Mark Hillenbrand, registrar and CEO of the British Columbia College of Social Workers, says his province’s temporary registration provision helped provide continuity of care. “We’ve had university students from all over Canada come home,” Hillenbrand says. But because British Columbia has temporary registration available to social workers at no cost, registered social workers from outside the province may practice in British Columbia for 90 days, a period that can be extended to six months. Social workers providing services to university students benefited from this mobility provision because it let them meet electronically with clients without significant obstacles to practice across provincial borders.

Some of the solutions available to the British Columbia college were not possible in Ontario. “Our legislation doesn’t provide for emergency or temporary registration,” says Lise Betteridge, who serves as registrar and CEO of the Ontario College of Social Workers and Social Service Workers. But a provision allowing electronic practice that was approved by the council (board) in summer 2019 allows practice by “those social workers in good standing in other Canadian provinces who wish to practise electronically in Ontario exclusively by electronic means,” Betteridge says.

Indeed, Betteridge said one of the most surprising aspects of the response of the social work community to the emergency was social workers’ swift transition to electronic practice. “With the emergency closure regulation in place, those of our members who weren’t considered ‘essential’ were not permitted to provide services in person,” Betteridge said. “It is striking how quickly the situation unfolded and how quickly members made this shift in their practice.”

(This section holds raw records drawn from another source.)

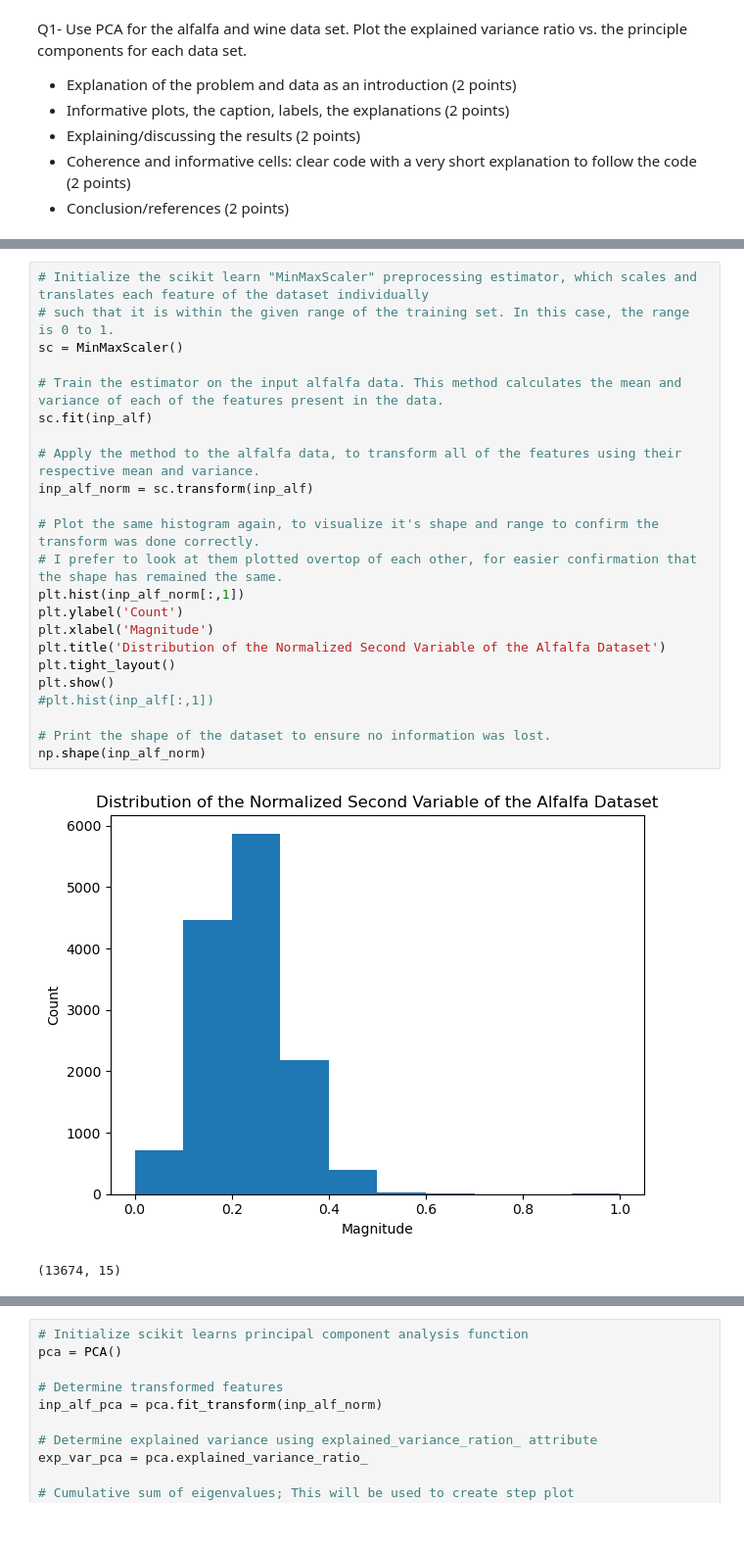
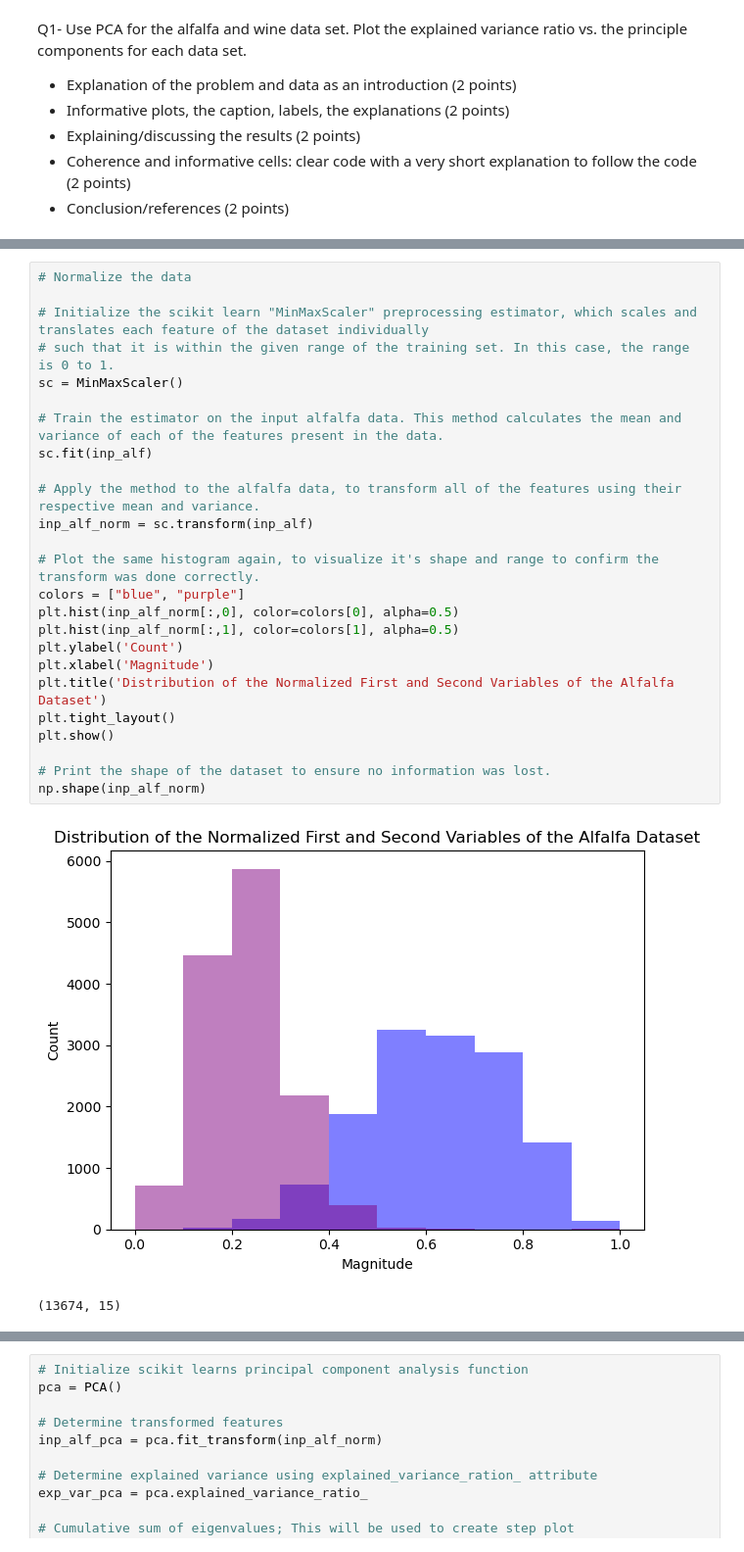
Before and after one commit to karlzam/school, a Jupyter notebook: phys555/assignment01/A1Q1-KZammit.ipynb, the cells around one changed output, grey strips where cells are left out. Shown at 98% size. Cells and saved outputs as stored; diff of their text form.

```diff
--- a/phys555/assignment01/A1Q1-KZammit.ipynb
+++ b/phys555/assignment01/A1Q1-KZammit.ipynb
@@ -39,26 +128,28 @@ np.shape(inp_alf)
 # %%
+# Normalize the data
+
 # Initialize the scikit learn "MinMaxScaler" preprocessing estimator, which scales and translates each feature of the dataset individually
 # such that it is within the given range of the training set. In this case, the range is 0 to 1.
 sc = MinMaxScaler()
 
 # Train the estimator on the input alfalfa data. This method calculates the mean and variance of each of the features present in the data.
 sc.fit(inp_alf)
 
 # Apply the method to the alfalfa data, to transform all of the features using their respective mean and variance.
 inp_alf_norm = sc.transform(inp_alf)
 
 # Plot the same histogram again, to visualize it's shape and range to confirm the transform was done correctly.
-# I prefer to look at them plotted overtop of each other, for easier confirmation that the shape has remained the same.
-plt.hist(inp_alf_norm[:,1])
+colors = ["blue", "purple"]
+plt.hist(inp_alf_norm[:,0], color=colors[0], alpha=0.5)
+plt.hist(inp_alf_norm[:,1], color=colors[1], alpha=0.5)
 plt.ylabel('Count')
 plt.xlabel('Magnitude')
-plt.title('Distribution of the Normalized Second Variable of the Alfalfa Dataset')
+plt.title('Distribution of the Normalized First and Second Variables of the Alfalfa Dataset')
 plt.tight_layout()
 plt.show()
-#plt.hist(inp_alf[:,1])
 
 # Print the shape of the dataset to ensure no information was lost.
 np.shape(inp_alf_norm)
 # %% [output]
-[figure, old version]
+[figure, new version]
 (13674, 15)
```
Also changed, not shown: parts of 10 cells of this notebook.
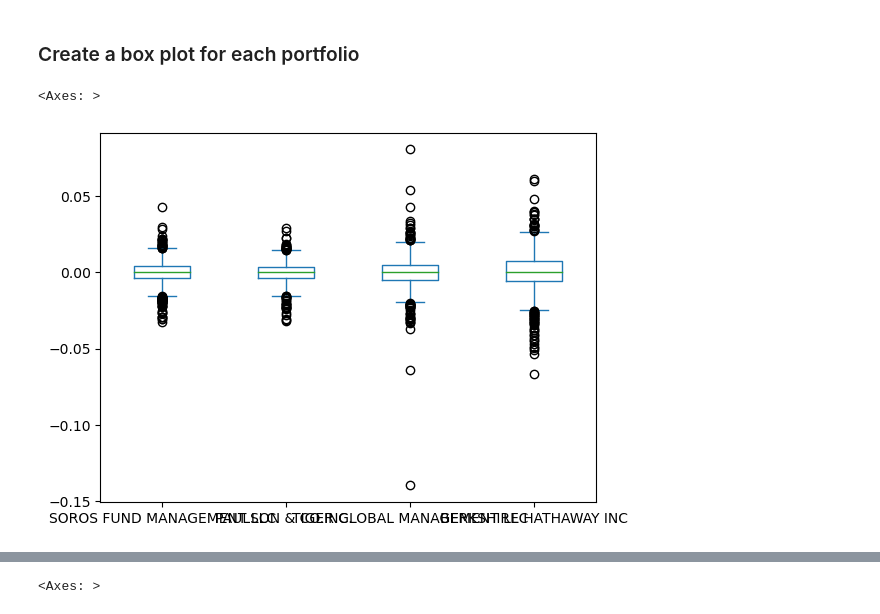
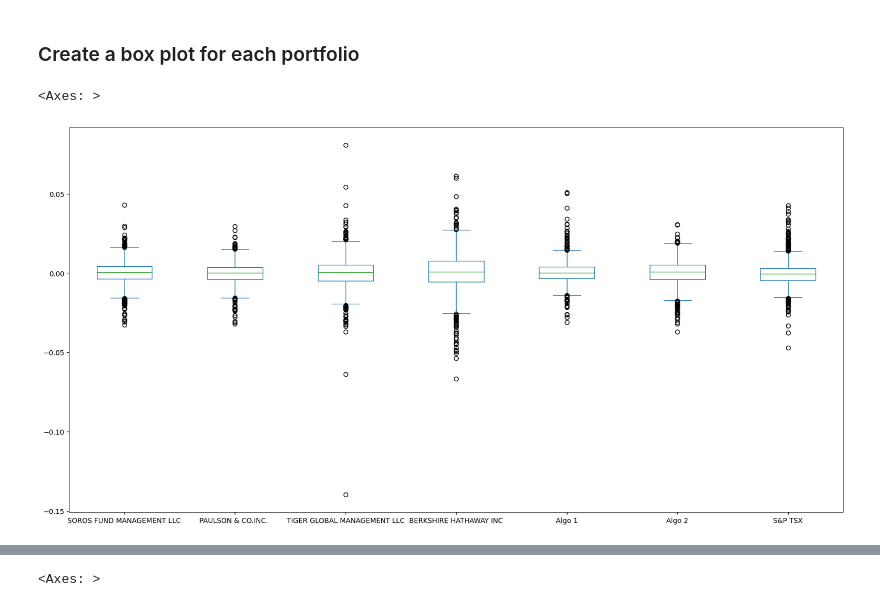
Before and after one commit to eyva19/Portfolio_perfomance_assessment, a Jupyter notebook: whale_analysis.ipynb, the cells around one changed output, grey strips where cells are left out. Saved outputs shown, nothing was run; the diff lists cells and outputs as text; code cells hidden in the pictures.

```diff
--- a/whale_analysis.ipynb
+++ b/whale_analysis.ipynb
@@ -256,7 +256,7 @@ Determine the _risk_ of each portfolio:
 ### Create a box plot for each portfolio
 # %%
 # Box plot to visually show risk
-whale_df.plot.box()
+combined_df.plot.box(figsize=(20,10))
 # %% [output]
 <Axes: >
-[figure, old version]
+[figure, new version]
```
Also changed, not shown: parts of 14 cells of this notebook.
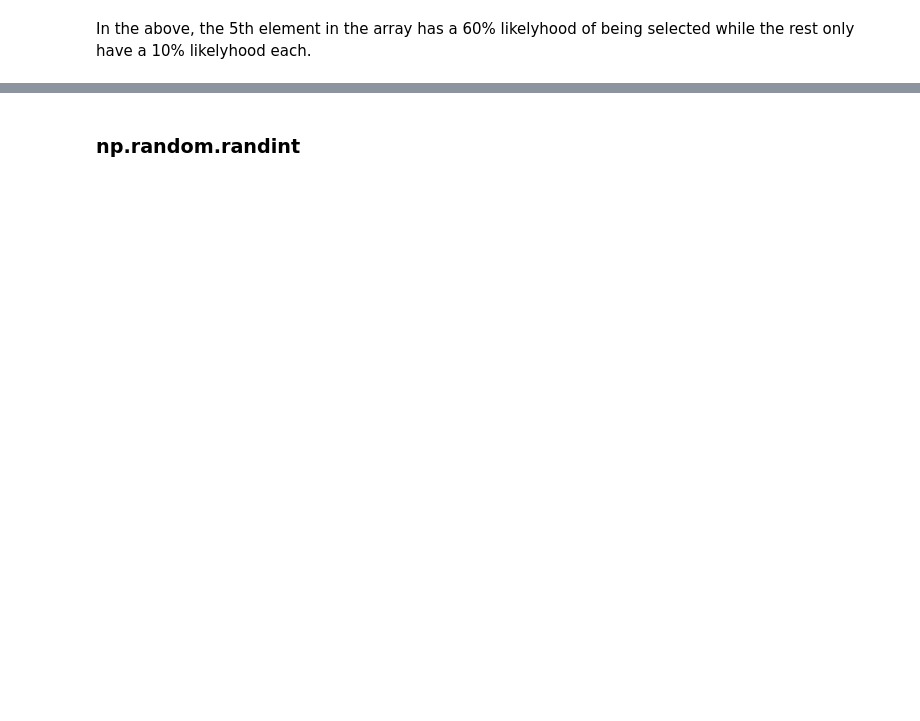
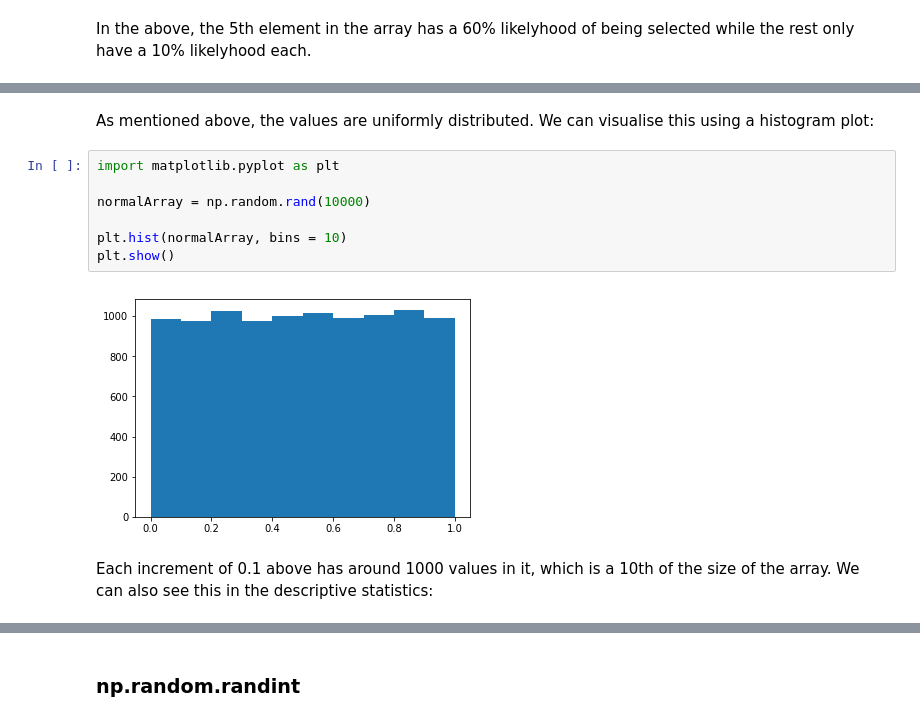
Before and after one commit to declanbarr/numpy-random, a Jupyter notebook: numpy-random.ipynb, the cells around one changed output, grey strips where cells are left out. Drawn from its saved outputs; the diff is of its cells as text; blank space fills up the shorter version.

Commit message:
-aAdded descriptions to rand and randn

```diff
--- a/numpy-random.ipynb
+++ b/numpy-random.ipynb
@@ -112,0 +121,13 @@ array([[[ 0.98755127,  0.22183673,  0.52715396],
+# %% [markdown]
+As mentioned above, the values are uniformly distributed. We can visualise this using a histogram plot:
+# %%
+import matplotlib.pyplot as plt
+
+normalArray = np.random.rand(10000)
+
+plt.hist(normalArray, bins = 10)
+plt.show()
+# %% [output]
+[figure, added]
+# %% [markdown]
+Each increment of 0.1 above has around 1000 values in it, which is a 10th of the size of the array. We can also see this in the descriptive statistics:
```
Also changed, not shown: parts of 38 cells of this notebook.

Read more about how regulators in these two Canadian provinces responded to the COVID-19 pandemic in Two Canadian provinces reflect on pandemic challenges and solutions.